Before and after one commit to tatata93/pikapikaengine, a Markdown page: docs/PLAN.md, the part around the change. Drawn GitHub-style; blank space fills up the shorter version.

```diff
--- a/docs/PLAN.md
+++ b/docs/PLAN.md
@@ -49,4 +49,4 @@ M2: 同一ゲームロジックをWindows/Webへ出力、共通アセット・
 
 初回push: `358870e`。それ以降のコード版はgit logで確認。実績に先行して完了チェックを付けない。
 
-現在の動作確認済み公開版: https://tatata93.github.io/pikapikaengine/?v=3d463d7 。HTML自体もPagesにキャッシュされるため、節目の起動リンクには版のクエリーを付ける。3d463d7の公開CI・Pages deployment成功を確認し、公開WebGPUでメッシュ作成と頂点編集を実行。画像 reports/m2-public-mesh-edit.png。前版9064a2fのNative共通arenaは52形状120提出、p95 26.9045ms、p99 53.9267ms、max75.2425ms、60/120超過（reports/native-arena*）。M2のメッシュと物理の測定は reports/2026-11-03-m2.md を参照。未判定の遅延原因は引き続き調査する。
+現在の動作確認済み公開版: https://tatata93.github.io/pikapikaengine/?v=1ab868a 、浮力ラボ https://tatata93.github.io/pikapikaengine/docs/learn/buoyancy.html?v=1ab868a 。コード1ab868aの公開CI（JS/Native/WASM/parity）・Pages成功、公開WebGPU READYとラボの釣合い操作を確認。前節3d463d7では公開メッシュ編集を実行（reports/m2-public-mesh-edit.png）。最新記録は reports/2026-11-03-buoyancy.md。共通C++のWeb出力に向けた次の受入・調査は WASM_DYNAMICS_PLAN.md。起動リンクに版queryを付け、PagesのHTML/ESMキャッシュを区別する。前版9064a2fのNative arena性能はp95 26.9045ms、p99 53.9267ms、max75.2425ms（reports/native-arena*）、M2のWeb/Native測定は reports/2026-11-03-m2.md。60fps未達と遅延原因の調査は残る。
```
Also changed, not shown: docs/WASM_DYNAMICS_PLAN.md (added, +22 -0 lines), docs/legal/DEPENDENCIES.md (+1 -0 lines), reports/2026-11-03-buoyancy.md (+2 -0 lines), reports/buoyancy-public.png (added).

○ ○ ○ ○

» **PROBLEM TO SOLVE**
Within the material, find all lines that hold the word "reports" and show them.

» **RESULT**
-現在の動作確認済み公開版: https://tatata93.github.io/pikapikaengine/?v=3d463d7 。HTML自体もPagesにキャッシュされるため、節目の起動リンクには版のクエリーを付ける。3d463d7の公開CI・Pages deployment成功を確認し、公開WebGPUでメッシュ作成と頂点編集を実行。画像 reports/m2-public-mesh-edit.png。前版9064a2fのNative共通arenaは52形状120提出、p95 26.9045ms、p99 53.9267ms、max75.2425ms、60/120超過（reports/native-arena*）。M2のメッシュと物理の測定は reports/2026-11-03-m2.md を参照。未判定の遅延原因は引き続き調査する。
+現在の動作確認済み公開版: https://tatata93.github.io/pikapikaengine/?v=1ab868a 、浮力ラボ https://tatata93.github.io/pikapikaengine/docs/learn/buoyancy.html?v=1ab868a 。コード1ab868aの公開CI（JS/Native/WASM/parity）・Pages成功、公開WebGPU READYとラボの釣合い操作を確認。前節3d463d7では公開メッシュ編集を実行（reports/m2-public-mesh-edit.png）。最新記録は reports/2026-11-03-buoyancy.md。共通C++のWeb出力に向けた次の受入・調査は WASM_DYNAMICS_PLAN.md。起動リンクに版queryを付け、PagesのHTML/ESMキャッシュを区別する。前版9064a2fのNative arena性能はp95 26.9045ms、p99 53.9267ms、max75.2425ms（reports/native-arena*）、M2のWeb/Native測定は reports/2026-11-03-m2.md。60fps未達と遅延原因の調査は残る。
Also changed, not shown: docs/WASM_DYNAMICS_PLAN.md (added, +22 -0 lines), docs/legal/DEPENDENCIES.md (+1 -0 lines), reports/2026-11-03-buoyancy.md (+2 -0 lines), reports/buoyancy-public.png (added).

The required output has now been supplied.